- Food & Drink
When is a gin not a gin? When it has an ABV of less than 37.5%. The 2008 EU Spirit Drinks Regulations (surely everyone’s favourite European Regulation) defines gin as a drink that has a predominately juniper flavour and a retail ABV of 37.5%. They actually list three types of gin. There’s Gin, which I probably knew as GIN when I was a student and which can be drunk or used to de-ice a car; Distilled Gin, the staple of a basic night out; and London Gin, which is nice and deserves to be stored in a globe-shaped bar, ready for an evening of cocktails and Twiglets.

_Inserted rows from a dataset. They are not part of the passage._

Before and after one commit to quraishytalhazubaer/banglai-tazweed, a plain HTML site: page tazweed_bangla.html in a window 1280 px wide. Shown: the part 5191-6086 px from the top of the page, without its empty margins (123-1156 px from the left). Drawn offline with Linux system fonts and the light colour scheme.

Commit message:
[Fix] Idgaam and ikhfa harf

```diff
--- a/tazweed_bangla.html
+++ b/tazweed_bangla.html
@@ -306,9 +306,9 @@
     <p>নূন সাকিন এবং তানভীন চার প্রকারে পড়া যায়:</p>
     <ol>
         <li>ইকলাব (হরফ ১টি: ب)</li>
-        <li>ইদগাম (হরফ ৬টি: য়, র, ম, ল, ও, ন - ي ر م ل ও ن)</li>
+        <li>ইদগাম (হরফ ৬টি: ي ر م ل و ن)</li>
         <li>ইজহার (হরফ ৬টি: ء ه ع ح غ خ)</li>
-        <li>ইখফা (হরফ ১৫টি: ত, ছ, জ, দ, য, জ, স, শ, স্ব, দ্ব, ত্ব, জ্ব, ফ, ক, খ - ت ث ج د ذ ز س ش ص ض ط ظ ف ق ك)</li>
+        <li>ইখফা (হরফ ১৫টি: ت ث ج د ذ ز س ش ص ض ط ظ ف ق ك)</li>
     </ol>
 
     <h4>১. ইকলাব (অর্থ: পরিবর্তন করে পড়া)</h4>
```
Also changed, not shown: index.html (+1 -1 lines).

And then there is Minus 33. Minus 33 is a juniper spirit with an ABV of 33%. The side effect of this low ABV is that Minus 33 is lower in calories than gin – 46 calories per serving compared to 56-70 calories in a shot of gin. As I stare mournfully at my party clothes and know that yes, this year, I will have to go to the office christmas party in sweat pants and an XXXL t-shirt, I’m thinking that saving 10-24 calories per round could be exactly what I need. It’s the healthy choice that will help me get back into hot pants.
But will I like it? There is only one way to find out: sit on my sofa in sweat pants and drink enough Minus 33 till I have formed a solid opinion and then forgotten it.

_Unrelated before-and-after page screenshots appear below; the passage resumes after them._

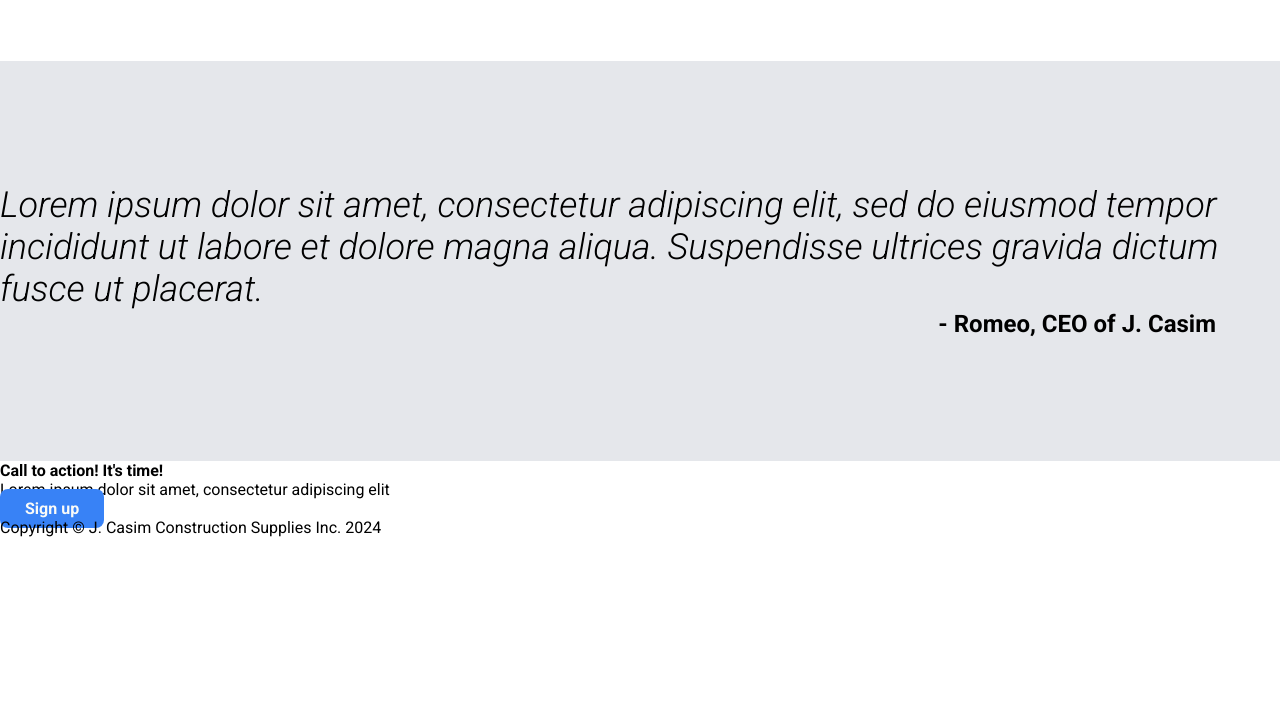
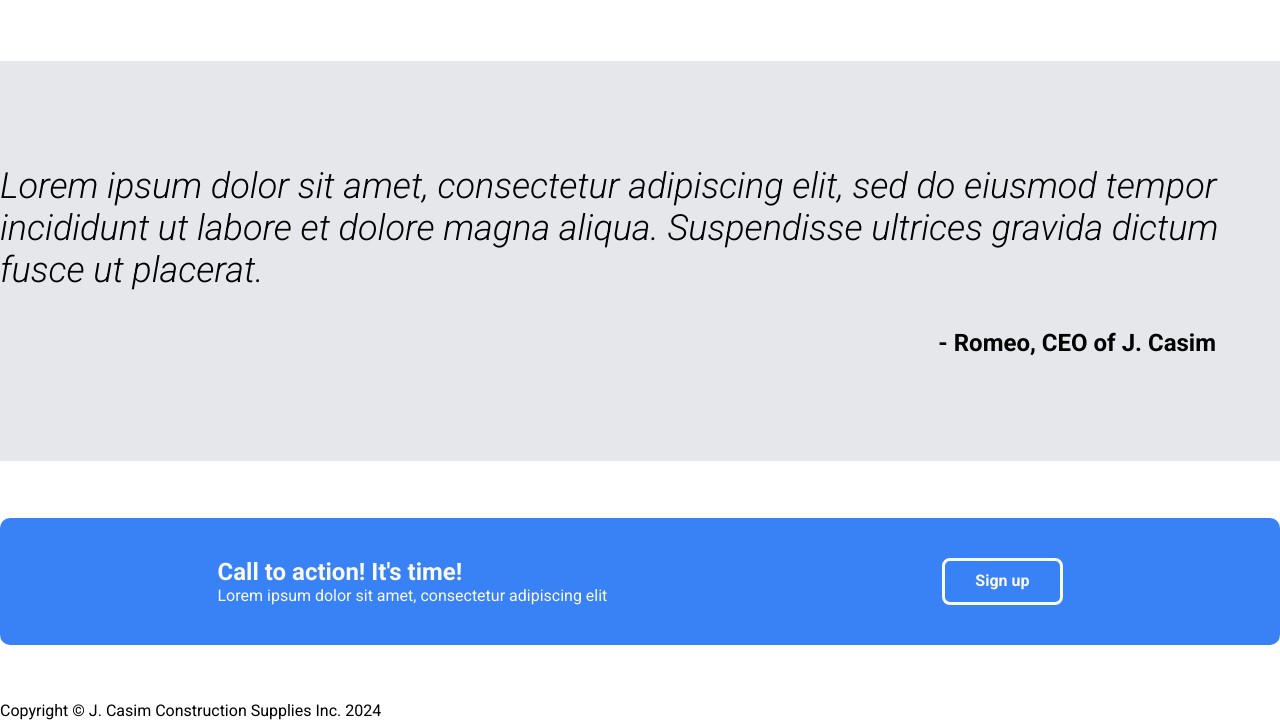
Before and after one commit to danilocasim/landing-page, a plain HTML site: page index.html in a window 1280 px wide. Shown: the part 789-1509 px from the top of the page. Before the commit the page ends 1326 px from the top, so only its background shows below. Drawn offline with Linux system fonts and the light colour scheme.

Commit message:
Add style to the signup section

```diff
--- a/index.html
+++ b/index.html
@@ -84,7 +84,7 @@
           <h4>Call to action! It's time!</h4>
           <p>Lorem ipsum dolor sit amet, consectetur adipiscing elit</p>
         </div>
-        <a href="#" class="btn">Sign up</a>
+        <a href="#" class="btn white">Sign up</a>
       </div>
     </section>
     <!-- Footer Section -->
--- a/styles.css
+++ b/styles.css
@@ -80,7 +80,7 @@ a {
   color: #f9faf8;
   font-weight: 700;
   text-decoration: none;
-  padding: 10px 25px;
+  padding: 10px 30px;
   border-radius: 8px;
 }
 
@@ -160,4 +160,31 @@ a {
   font-size: 24px;
   align-self: flex-end;
   margin-right: 5%;
+  margin-top: 3%;
 }
+
+/* Signup Section */
+
+.signup-section {
+  min-height: 30dvh;
+  display: flex;
+  align-items: center;
+}
+
+.signup-section .container {
+  display: flex;
+  justify-content: space-around;
+  background-color: #3882f6;
+  color: #f9faf8;
+  width: 100%;
+  padding: 40px 50px;
+  border-radius: 10px;
+}
+
+.signup-info h4 {
+  font-size: 24px;
+}
+
+.btn.white {
+  border: 3px solid #f9faf8;
+}
```
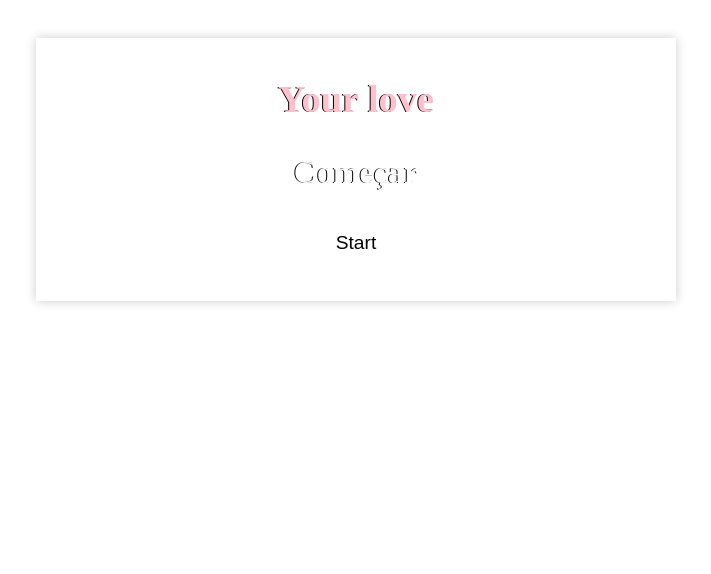
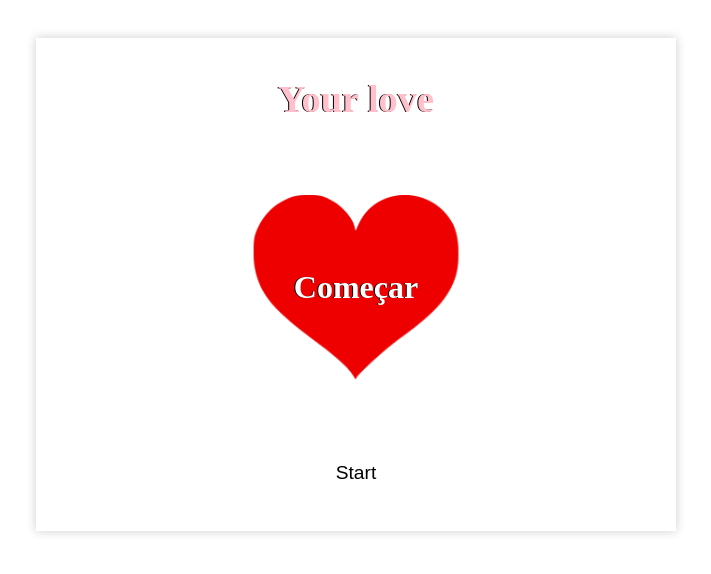
Before and after one commit to Nicolassmaniotto01/YourLoveTeste.github.io, a plain HTML site: page index.html in a window 1280 px wide. Shown: the whole page, without its empty margins (284-995 px from the left). Drawn offline with Linux system fonts and the light colour scheme.

Commit message:
Update index.html Src add

```diff
--- a/index.html
+++ b/index.html
@@ -16,7 +16,7 @@
         </header>
             <div class="section">
                 <div class="coracao">
-               <img id="ImagemCor" url="/imagens/coracao.png" alt="">
+               <img id="ImagemCor" src="https://github.com/Nicolassmaniotto01/YourLoveTeste.github.io/blob/fdadc290921c4970631c545c140aeab2c7c8f230/imagens/coracao.png" alt="">
                   <h1 id="Num_AMOR">Começar</h1>
                 </div>
 
```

Day or night gin? It’s 33%. I’m thinking it. You’re thinking it. We’re all thinking it: breakfast gin. Or, breakfast gin-like spirit.

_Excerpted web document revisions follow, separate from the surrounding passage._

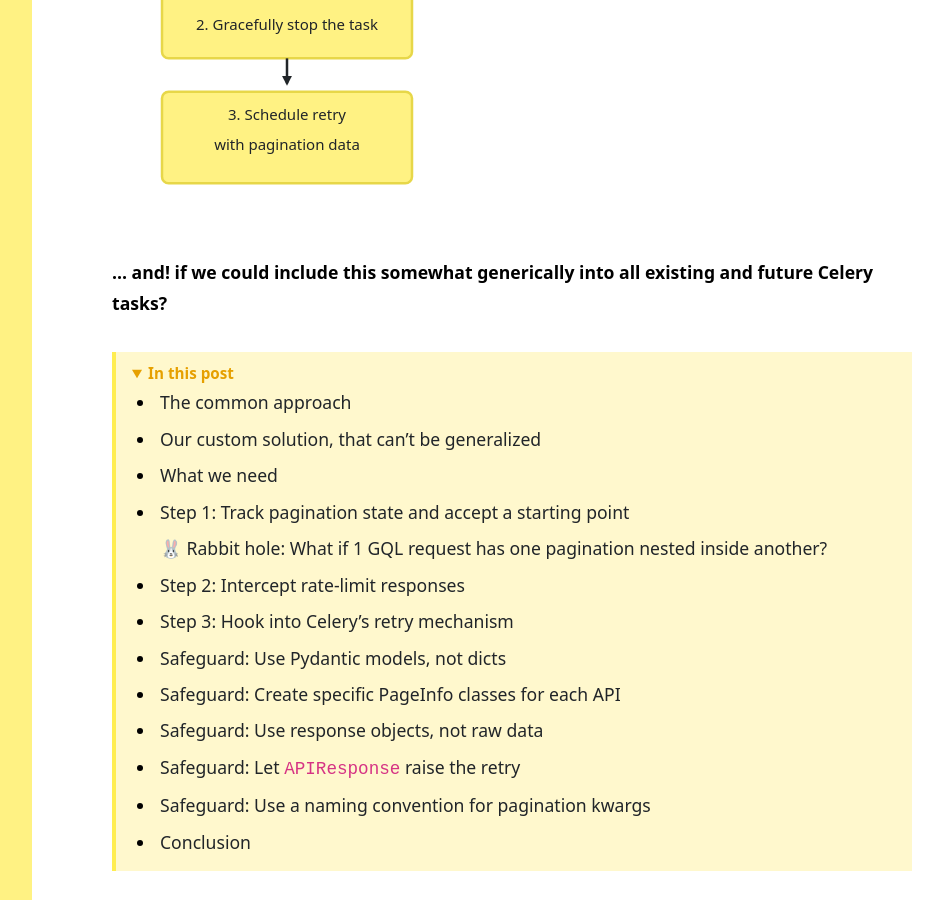
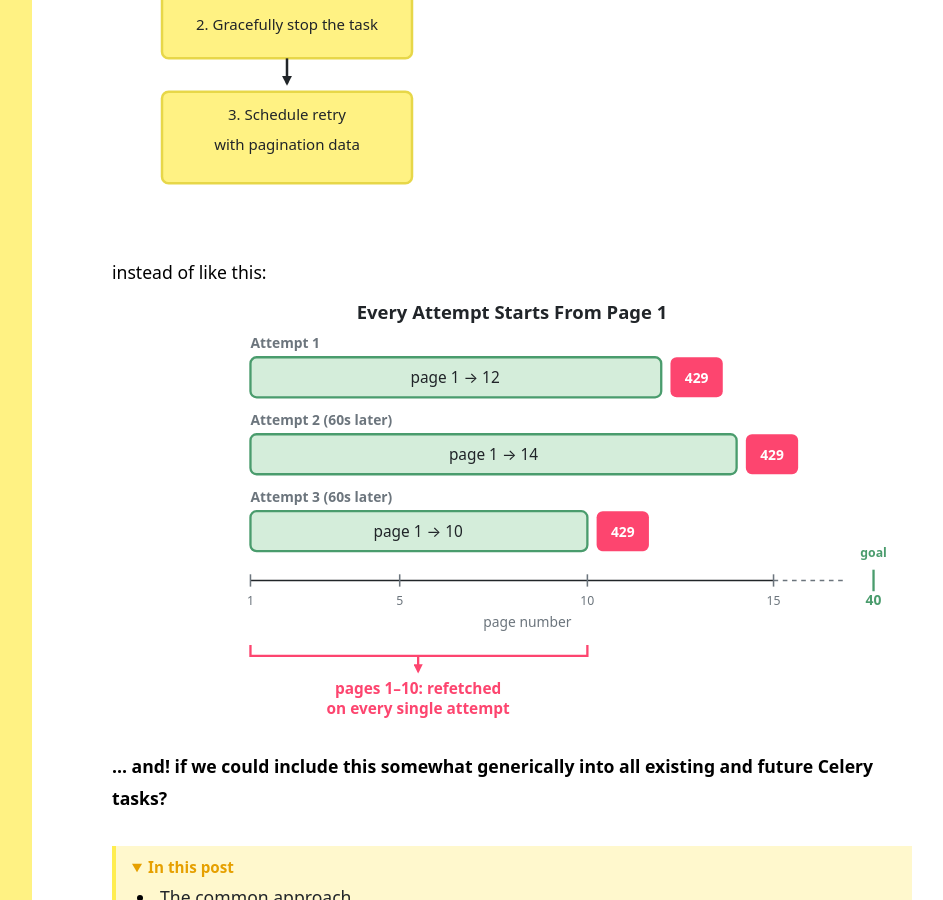
Before and after one commit to inesp/inesp.github.io, a Jekyll site: the page built from _posts/2026-02-24-api-resilience-resumable-pagination.md, in a window 1280 px wide and 900 px high, scrolled down 1228 px. Shown: the whole window, without its empty margins (288-1231 px from the left). Built offline with Jekyll 4.4.1, drawn with Linux system fonts in a browser that asks for light colours; nearby versions of some CDN libraries; some web fonts are replaced; a style sheet for code colours, icons or effects is not loaded.

Commit message:
Add pics

```diff
--- a/_posts/2026-02-24-api-resilience-resumable-pagination.md
+++ b/_posts/2026-02-24-api-resilience-resumable-pagination.md
@@ -16,6 +16,9 @@ Wouldn't it be nice **if the task continued from page 12 after it gets restarted
 If it worked like this:
 
 ![pagination-retry-flow](/assets/http/pagination-retry-flow-idea.svg)
+
+instead of like this:
+![broken-retry-wasted-bars](/assets/http/broken-retry-wasted-bars.svg)
 
 **... and! if we could include this somewhat generically into all existing and future Celery tasks?**
 
```
Also changed, not shown: assets/http/broken-retry-loop.svg (added), assets/http/broken-retry-wasted-bars.svg (added).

What does it smell of? A subtle, chill waft of juniper and lemon emerges from the glass. My first thought was that it smelled like unboxing a frozen lemon meringue pie. The Sara Lee kind that we used to heat up for parties in the 1980s. The smell of artic fluffiness, sharp-sweet citrus and, weirdly, feet. I loved those pies.
What does it taste of? There is a prickle to this gin-like spirit. A chew of pine, a powdery dose of talc (I think this is the lavender and elderflower, which also accounts for the foot smell) and then a spritzy sherbet dib dab at the end. But not a plain dip dab. No, a mix of lemon sherbet with a liquorice pipe for dunking.
They recommend making it into a G&T with light tonic, a slice of orange and a sprinkle of hibiscus flowers (there was a bag of dried hibiscus flowers in the box, which was helpful). I would rather all my teeth fall out than drink diet tonic, so I made mine with full fat Fever-Tree. The hibiscus is a clever addition because it gives the drink a sweet, jammy flavour with a touch of sourness at the edges. It would help make up for the awfulness of diet tonic. And it dyes the drink pink, too, which is nice. As a G&T it is troublingly easy to drink. The low ABV might turn out not to guarantee a hangover-free day after all.
Buy it? I don’t normally talk about packaging, but Loca Labs have nailed it. I love the cardboard tube, the chunky bottle and the hipster laboratory label. I think it is gorgeous and it would make a great Christmas present for the gin fiend / alcoholic dieter in your family. You can buy it directly from Loca Labs for £33, or The Drink Shop has it for between £24-29 (depending on sales).